As an economic historian, Ferguson brings a fresh perspective to the financial crisis. Though parts of his argument will be familiar to students of the financial crisis, his long term view has me thinking more deeply about the issues. In the criminal justice system, mandatory minimum sentences have been promoted as a way to stop crime but I have yet to see any compelling evidence to support that view (indeed, the evidence suggests that they are harmful for the individual and wasteful for society). In the same vein, Ferguson makes a good case for simplifying regulation and increasing enforcement – essentially increasing the discretion of regulatory organizations to make decisions. For readers looking for a more in depth financial history, I would strongly recommend The Ascent of Money also by Ferguson.

Where We Are and other Geographical Insights from “Maphead” by Ken Jennings

Cover of Maphead by Ken Jennings In our time, we enjoy an abundance of maps and geographical knowledge. Whether you are a smart phone user with a map app or if you prefer the texture of road maps, it’s easy to find maps that show you how to travel from point A to point B. In Maphead: Charting the Wide, Weird World of Geography Wonks, Ken Jennings shows that the world of map enthusiasts – and the map industry – is far richer than simple navigation. I do find maps of some interest (I have an enduring fondness for maps as I received a Canadian atlas as a prize in high school for academic achievement) but I never thought the field could be quite so deep as Jennings puts it.

Unlike the world of rare book collectors, map collecting remains a fairly accessible hobby but one wrought with its own pitfalls. Like the world of stamp collecting, many of the world’s most valuable maps contain errors (e.g. there is a small mania for maps depicting California as an island). Unfortunately, maps are also relatively portable relative to books – tales of map theft from libraries and other owners are far from unknown. The world of map collectors is slowly aging and Jennings points out that the group may cease to exist if younger people do not take up the cause.

Lest one think this book is only concerned with the past, rest assured that there is a lively discussion of geo-caching and the National Geographic map challenge for school children. I had heard of geo-caching before but had never looked into it. Imagine a treasure hunt that is solely focused on the hunt – the only prize is the glory and recognition one wins from other geo-cache hunters. In my view, geo-caching is a rare case of technology actually encouraging people to explore the outdoors while encouraging them to build problem solving skills at the same time.

As fantasy fiction fans know, maps can play a vital role in fiction. Jennings discusses at some length how maps have been an indispensable component in fantasy ever since JRR Tolkien penned “The Hobbit” and “The Lord of the Rings.” For those familiar with the opening sequence of HBO’s Game of Thrones series, they will appreciate that maps are essential in helping the reader to understanding and visualizing the fictional worlds that authors create.
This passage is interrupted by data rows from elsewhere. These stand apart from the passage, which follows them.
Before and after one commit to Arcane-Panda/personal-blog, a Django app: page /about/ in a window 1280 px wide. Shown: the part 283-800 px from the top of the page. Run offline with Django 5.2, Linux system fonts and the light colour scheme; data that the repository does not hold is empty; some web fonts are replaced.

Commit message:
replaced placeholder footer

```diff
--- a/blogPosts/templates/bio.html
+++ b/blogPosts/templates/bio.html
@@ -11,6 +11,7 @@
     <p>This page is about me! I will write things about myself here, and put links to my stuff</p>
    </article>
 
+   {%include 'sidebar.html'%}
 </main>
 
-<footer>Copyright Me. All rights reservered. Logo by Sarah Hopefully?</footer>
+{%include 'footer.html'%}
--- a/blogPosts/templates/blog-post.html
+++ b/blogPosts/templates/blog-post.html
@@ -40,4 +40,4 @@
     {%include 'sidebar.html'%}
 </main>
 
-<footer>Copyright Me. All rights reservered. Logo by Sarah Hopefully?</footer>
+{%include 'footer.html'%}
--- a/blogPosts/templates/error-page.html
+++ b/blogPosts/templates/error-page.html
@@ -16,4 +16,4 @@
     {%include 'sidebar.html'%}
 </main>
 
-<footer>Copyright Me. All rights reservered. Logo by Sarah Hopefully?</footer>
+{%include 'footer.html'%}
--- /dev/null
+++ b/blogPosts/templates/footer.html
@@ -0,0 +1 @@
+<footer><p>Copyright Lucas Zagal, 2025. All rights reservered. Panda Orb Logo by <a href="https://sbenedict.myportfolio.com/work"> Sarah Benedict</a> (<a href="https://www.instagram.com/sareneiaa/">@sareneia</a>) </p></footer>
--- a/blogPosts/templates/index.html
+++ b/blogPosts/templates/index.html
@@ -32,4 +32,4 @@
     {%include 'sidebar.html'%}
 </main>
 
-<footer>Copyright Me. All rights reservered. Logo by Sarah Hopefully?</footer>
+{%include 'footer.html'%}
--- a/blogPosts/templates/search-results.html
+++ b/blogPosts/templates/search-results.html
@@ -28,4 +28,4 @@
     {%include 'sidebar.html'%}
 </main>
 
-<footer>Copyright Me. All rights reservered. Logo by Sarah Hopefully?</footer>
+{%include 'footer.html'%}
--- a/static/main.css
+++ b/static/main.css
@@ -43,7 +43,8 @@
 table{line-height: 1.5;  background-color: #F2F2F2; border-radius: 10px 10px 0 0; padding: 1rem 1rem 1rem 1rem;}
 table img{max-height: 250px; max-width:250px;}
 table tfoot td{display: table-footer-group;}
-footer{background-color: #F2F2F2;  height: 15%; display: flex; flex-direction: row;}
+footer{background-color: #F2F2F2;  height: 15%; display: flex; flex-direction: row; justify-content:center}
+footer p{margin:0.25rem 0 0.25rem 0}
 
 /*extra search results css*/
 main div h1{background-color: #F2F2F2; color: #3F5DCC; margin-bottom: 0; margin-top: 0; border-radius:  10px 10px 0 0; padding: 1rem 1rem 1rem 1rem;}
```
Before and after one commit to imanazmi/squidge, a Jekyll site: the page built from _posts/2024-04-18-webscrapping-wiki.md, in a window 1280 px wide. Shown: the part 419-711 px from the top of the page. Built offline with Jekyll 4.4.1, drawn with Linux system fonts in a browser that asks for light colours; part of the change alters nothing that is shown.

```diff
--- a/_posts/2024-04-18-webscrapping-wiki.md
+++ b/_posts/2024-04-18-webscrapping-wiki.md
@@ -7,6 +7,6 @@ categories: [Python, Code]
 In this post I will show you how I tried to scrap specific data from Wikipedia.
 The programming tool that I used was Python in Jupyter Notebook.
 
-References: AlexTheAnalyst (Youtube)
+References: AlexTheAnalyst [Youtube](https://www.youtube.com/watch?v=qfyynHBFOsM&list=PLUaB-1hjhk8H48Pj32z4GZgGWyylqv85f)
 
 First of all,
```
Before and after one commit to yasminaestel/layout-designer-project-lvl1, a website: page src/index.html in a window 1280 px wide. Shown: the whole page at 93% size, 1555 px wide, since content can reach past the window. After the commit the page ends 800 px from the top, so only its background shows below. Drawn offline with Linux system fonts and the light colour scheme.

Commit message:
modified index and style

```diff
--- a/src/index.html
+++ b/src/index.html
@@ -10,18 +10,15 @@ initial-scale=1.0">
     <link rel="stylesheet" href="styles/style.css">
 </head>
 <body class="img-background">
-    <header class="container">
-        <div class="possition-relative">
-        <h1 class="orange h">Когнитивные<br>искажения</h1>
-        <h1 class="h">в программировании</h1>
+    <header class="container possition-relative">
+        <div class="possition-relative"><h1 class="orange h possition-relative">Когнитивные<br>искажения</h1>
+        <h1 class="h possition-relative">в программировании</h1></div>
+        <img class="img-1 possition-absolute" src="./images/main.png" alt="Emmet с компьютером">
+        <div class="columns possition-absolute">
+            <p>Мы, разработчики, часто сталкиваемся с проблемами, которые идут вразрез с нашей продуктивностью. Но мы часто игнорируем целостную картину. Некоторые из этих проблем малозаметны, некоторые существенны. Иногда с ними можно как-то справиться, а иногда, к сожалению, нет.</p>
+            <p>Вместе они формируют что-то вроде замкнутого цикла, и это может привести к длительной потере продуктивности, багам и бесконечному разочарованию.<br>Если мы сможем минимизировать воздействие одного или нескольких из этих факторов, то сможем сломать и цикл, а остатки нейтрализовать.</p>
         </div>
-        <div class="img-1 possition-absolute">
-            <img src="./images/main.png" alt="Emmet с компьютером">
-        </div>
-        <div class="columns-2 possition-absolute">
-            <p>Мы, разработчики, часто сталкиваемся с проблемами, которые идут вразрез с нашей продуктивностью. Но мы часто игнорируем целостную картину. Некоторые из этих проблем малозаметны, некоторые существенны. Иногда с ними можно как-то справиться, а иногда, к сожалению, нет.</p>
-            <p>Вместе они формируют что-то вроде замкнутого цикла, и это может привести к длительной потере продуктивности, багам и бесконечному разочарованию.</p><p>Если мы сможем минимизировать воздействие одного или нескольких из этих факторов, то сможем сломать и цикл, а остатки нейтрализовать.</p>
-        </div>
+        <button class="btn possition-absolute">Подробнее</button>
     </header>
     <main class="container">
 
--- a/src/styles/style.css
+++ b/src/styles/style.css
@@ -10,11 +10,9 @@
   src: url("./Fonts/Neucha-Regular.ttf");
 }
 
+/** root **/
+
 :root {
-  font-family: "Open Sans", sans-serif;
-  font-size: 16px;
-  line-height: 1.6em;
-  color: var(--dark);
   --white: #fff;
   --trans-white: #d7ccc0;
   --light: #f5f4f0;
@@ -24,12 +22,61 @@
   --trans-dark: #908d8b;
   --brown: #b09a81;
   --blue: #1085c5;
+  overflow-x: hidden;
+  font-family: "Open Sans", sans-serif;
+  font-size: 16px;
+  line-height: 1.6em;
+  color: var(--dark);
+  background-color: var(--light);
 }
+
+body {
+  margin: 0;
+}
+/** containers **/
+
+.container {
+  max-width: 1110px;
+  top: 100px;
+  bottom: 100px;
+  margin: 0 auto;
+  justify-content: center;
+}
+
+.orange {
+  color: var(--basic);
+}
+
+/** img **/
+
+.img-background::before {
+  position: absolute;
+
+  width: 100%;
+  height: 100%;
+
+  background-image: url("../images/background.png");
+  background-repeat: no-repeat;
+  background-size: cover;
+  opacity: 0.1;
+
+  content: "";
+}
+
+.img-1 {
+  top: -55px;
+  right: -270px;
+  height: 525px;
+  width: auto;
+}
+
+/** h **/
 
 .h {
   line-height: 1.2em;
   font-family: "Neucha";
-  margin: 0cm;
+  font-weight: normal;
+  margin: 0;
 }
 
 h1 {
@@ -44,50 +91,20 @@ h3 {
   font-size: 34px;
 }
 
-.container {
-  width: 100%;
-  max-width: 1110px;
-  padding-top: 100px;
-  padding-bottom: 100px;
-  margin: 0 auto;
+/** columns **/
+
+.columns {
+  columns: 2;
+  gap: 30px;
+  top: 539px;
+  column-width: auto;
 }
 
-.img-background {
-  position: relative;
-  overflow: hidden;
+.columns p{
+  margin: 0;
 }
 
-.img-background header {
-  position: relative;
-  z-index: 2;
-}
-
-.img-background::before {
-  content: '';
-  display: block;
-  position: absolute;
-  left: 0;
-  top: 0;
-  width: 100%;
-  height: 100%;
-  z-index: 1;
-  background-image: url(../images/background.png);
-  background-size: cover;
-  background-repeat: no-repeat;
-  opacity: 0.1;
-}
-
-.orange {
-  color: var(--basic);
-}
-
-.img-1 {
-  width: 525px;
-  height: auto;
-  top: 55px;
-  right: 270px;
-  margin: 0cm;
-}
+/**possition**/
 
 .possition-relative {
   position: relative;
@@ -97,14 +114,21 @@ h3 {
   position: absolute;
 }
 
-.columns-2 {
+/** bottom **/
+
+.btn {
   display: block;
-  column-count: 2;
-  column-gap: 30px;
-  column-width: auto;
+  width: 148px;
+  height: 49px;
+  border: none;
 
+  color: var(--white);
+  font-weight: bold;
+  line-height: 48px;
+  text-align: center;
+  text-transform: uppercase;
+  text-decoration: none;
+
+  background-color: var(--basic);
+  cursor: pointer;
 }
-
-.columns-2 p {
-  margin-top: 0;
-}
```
I have no doubt that academics and critics have explored the role of maps in fiction at length but this was the first time I came across a compelling explanation:

If nothing else, talking to mappers of imaginary worlds has taught me that there’s a greater pleasure in maps than mere way-finding… If you never open a map until you’re lost, you’re missing out on all the fun. As Robert Harbison once wrote, “Nothing seems crasser to a lover of maps than being interested in them only when you travel, like saving poetry for bus rides.”

Whether you are interested in the history of maps, the state of geographical knowledge, map technology or the world of map enthusiasts, “Maphead” is an enjoyable read. The book also makes me wonder what is being lost with the increasing adoption of GPS and computer enabled way-finding. Is this like the slow transition from manuscript books to printing – a change that ended up putting low cost books in many hands and encouraging the sharing of knowledge? Or does the decline of geographical knowledge suggest we are losing ready access to a kind of literacy that helps us imagine and understand our world? The question remains open but I don’t think I’ll ever look at maps quite the same way again.